* _Input for this task_
****************

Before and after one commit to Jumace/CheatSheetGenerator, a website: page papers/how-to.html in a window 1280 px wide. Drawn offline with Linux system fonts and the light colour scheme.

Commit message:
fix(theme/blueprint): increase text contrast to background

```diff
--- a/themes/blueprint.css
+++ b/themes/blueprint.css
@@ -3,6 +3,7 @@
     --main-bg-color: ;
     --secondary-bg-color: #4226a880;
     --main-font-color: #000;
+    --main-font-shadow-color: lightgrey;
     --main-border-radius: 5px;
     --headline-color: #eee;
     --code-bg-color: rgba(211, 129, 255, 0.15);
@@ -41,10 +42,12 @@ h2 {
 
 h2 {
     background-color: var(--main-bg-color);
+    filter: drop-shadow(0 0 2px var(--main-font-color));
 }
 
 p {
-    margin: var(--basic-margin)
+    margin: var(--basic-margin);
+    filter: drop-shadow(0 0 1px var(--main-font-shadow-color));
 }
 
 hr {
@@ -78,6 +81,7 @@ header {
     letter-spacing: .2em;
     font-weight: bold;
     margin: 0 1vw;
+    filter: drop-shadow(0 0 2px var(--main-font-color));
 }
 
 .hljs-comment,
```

****************

* _Problem statement_
Everything in the listing needs to appear again exactly.

* _Solution below_
Before and after one commit to Jumace/CheatSheetGenerator, a website: page papers/how-to.html in a window 1280 px wide. Drawn offline with Linux system fonts and the light colour scheme.

Commit message:
fix(theme/blueprint): increase text contrast to background

```diff
--- a/themes/blueprint.css
+++ b/themes/blueprint.css
@@ -3,6 +3,7 @@
     --main-bg-color: ;
     --secondary-bg-color: #4226a880;
     --main-font-color: #000;
+    --main-font-shadow-color: lightgrey;
     --main-border-radius: 5px;
     --headline-color: #eee;
     --code-bg-color: rgba(211, 129, 255, 0.15);
@@ -41,10 +42,12 @@ h2 {
 
 h2 {
     background-color: var(--main-bg-color);
+    filter: drop-shadow(0 0 2px var(--main-font-color));
 }
 
 p {
-    margin: var(--basic-margin)
+    margin: var(--basic-margin);
+    filter: drop-shadow(0 0 1px var(--main-font-shadow-color));
 }
 
 hr {
@@ -78,6 +81,7 @@ header {
     letter-spacing: .2em;
     font-weight: bold;
     margin: 0 1vw;
+    filter: drop-shadow(0 0 2px var(--main-font-color));
 }
 
 .hljs-comment,
```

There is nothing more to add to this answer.